You are here: Home / Journal Articles / Coping with human-cat interactions beyond the limits of domesticity: moral pluralism in the management of cats and wildlife / About

Coping with human-cat interactions beyond the limits of domesticity: moral pluralism in the management of cats and wildlife

By G. Wandesforde-Smith, J. K. Levy, W. Lynn, J. Rand, S. Riley, J. E. Schaffner, P. J. Wolf

View Resource (HTM)

Licensed under

Category Journal Articles

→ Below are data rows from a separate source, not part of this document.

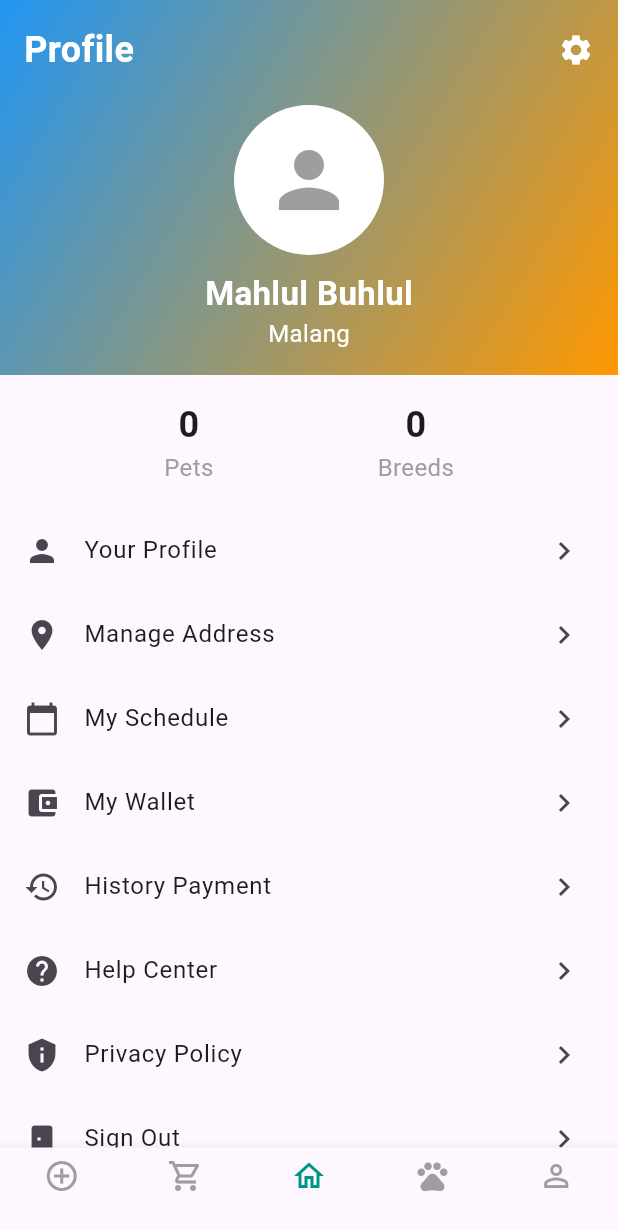
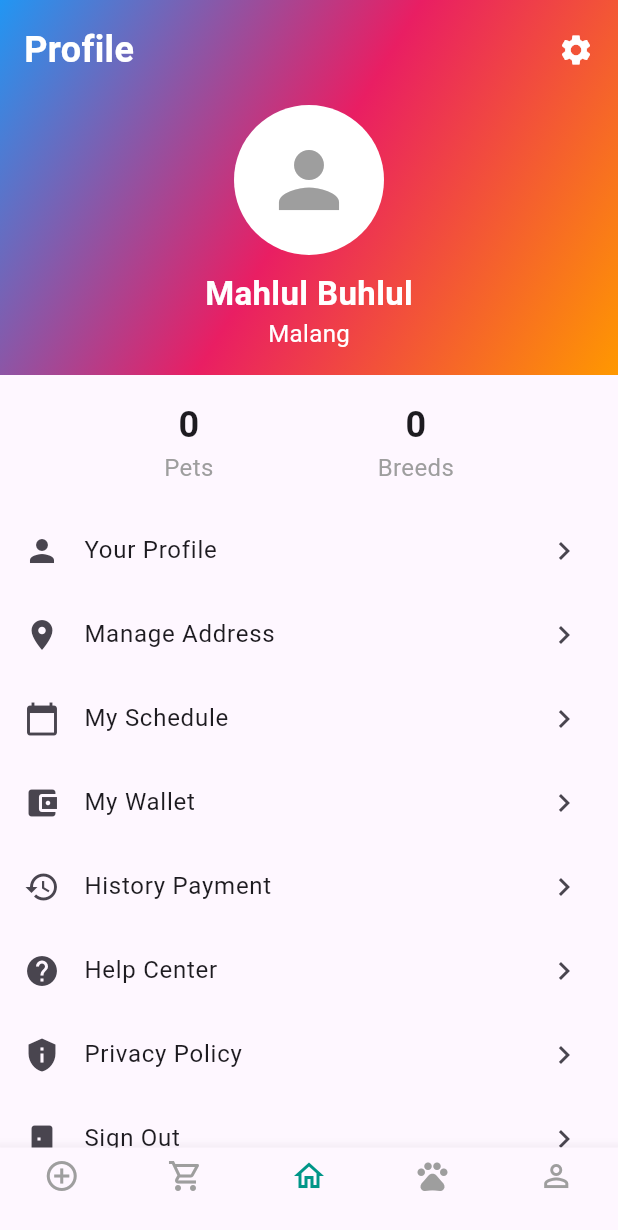
Before and after one commit to reddishowo/mascotas-app, a Flutter app: the ProfileView screen opened by its route, on a phone screen of 412 x 824 dp. Shown: the top 1230 px of the screen. Run offline on Flutter 3.47's test engine with Material 3 defaults, Android fonts, the phone set to English and light mode, and no system bars; our stand-ins replace get, image_picker.

Commit message:
some code fixes and adjust

```diff
--- a/lib/app/data/models/pet_model.dart
+++ b/lib/app/data/models/pet_model.dart
@@ -1,7 +1,3 @@
-// File: /lib/app/data/models/pet_model.dart
-
-import 'package:get/get.dart';
-
 // File: /lib/app/data/models/pet_model.dart
 
 import 'package:get/get.dart';
--- a/lib/app/modules/pet/views/pet_view.dart
+++ b/lib/app/modules/pet/views/pet_view.dart
@@ -166,7 +166,7 @@ class PetListPage extends GetView<PetController> {
               child: Text(isUpdating ? 'Update' : 'Add'),
               onPressed: () {
                 if (isUpdating) {
-                  controller.updatePet(pet!.id.value, formPet);
+                  controller.updatePet(pet.id.value, formPet);
                 } else {
                   controller.addPet(formPet);
                 }
--- a/lib/app/modules/profiles/controllers/profile_controller.dart
+++ b/lib/app/modules/profiles/controllers/profile_controller.dart
@@ -1,7 +1,6 @@
 // File: /lib/app/modules/profiles/controllers/profile_controller.dart
 
 import 'package:get/get.dart';
-import '../../../data/models/pet_model.dart';
 import '../../pet/controllers/pet_controller.dart';
 
 class ProfileController extends GetxController {
--- a/lib/app/modules/profiles/views/profile_view.dart
+++ b/lib/app/modules/profiles/views/profile_view.dart
@@ -25,7 +25,7 @@ class ProfileView extends GetView<ProfileController> {
       padding: const EdgeInsets.all(16),
       decoration: BoxDecoration(
         gradient: LinearGradient(
-          colors: [Colors.blue, Colors.orange],
+          colors: [Colors.blue, Colors.pink, Colors.orange],
           begin: Alignment.topLeft,
           end: Alignment.bottomRight,
         ),
--- a/lib/app/routes/app_pages.dart
+++ b/lib/app/routes/app_pages.dart
@@ -29,6 +29,7 @@ class AppPages {
     GetPage(name: _Paths.HOME, page: () => HomeView(), bindings: [
       HomeBinding(),
       NavbarBinding(),
+      PetBinding(),
     ]),
     GetPage(
       name: _Paths.PET,
@@ -43,6 +44,7 @@ class AppPages {
       page: () => ProfileView(),
       bindings: [
       ProfileBinding(),
+      PetBinding(),
       NavbarBinding(),
     ]
     )
--- a/pubspec.yaml
+++ b/pubspec.yaml
@@ -72,6 +72,7 @@ flutter:
     - assets/images/cat1.png
     - assets/images/cat2.png
     - assets/icons/cat_icon.png
+    - assets/images/default_pet_image.png
 
   # An image asset can refer to one or more resolution-specific "variants", see
   # https://flutter.dev/to/resolution-aware-images
```
Also changed, not shown: assets/images/default_pet_image.png (added).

Although human interactions with cats are often even typically analyzed in the context of domesticity, with a focus on what sorts of interactions might make both people and cats "happy at home," a large number of cats in the world live, for one reason or another, beyond the bounds of domesticity. Human interactions with these more or less free-living cats raise deeply controversial questions about how both the cats and the people they interact with should be sensibly managed, and about the moral imperatives that ought to guide the management of their interactions through the laws and public policies regulating both human interactions with pets and with wildlife. We review the geography of human interactions with cats living beyond the bounds of domesticity. We acknowledge the contributions made to ideas about how to manage cats by the animal protection movement. We review the tensions that have emerged over time between advocates for the eradication of free-living cats, because of the impacts they have on native wildlife species, and those who have imagined alternatives to eradication, most notably one or another variant of trap-neuter-return (TNR). The conflict over how best to deal with cats living beyond the bounds of domesticity and their wildlife impacts raises the prospect of stalemate, and we canvass and critique possibilities for moving beyond that stalemate.

Publication Title Frontiers in Veterinary Science
Volume 7
Issue June
DOI 10.3389/fvets.2021.682582
Author Address Department of Political Science, University of California, Davis, Davis, California,
Additional Language English
Cite this work

Researchers should cite this work as follows:

  1. Animal behavior
  2. Animal health and hygiene
  3. Animals
  4. Animal welfare
  5. Anthrozoology
  6. Behavioral research
  7. Biodiversity
  8. Biological resources
  9. Carnivores
  10. Cats
  11. Conservation
  12. Ecology
  13. Feral animals
  14. Government
  15. Human behavior
  16. Humans
  17. Hygiene
  18. Interactions
  19. Law and legal issues
  20. Laws and regulations
  21. Mammals
  22. Men
  23. open access
  24. Pets and companion animals
  25. Primates
  26. Reviews
  27. vertebrates
  28. Veterinary sciences
  29. Wild animals
  30. wildlife
  31. wildlife management
  32. Zoology
  1. open access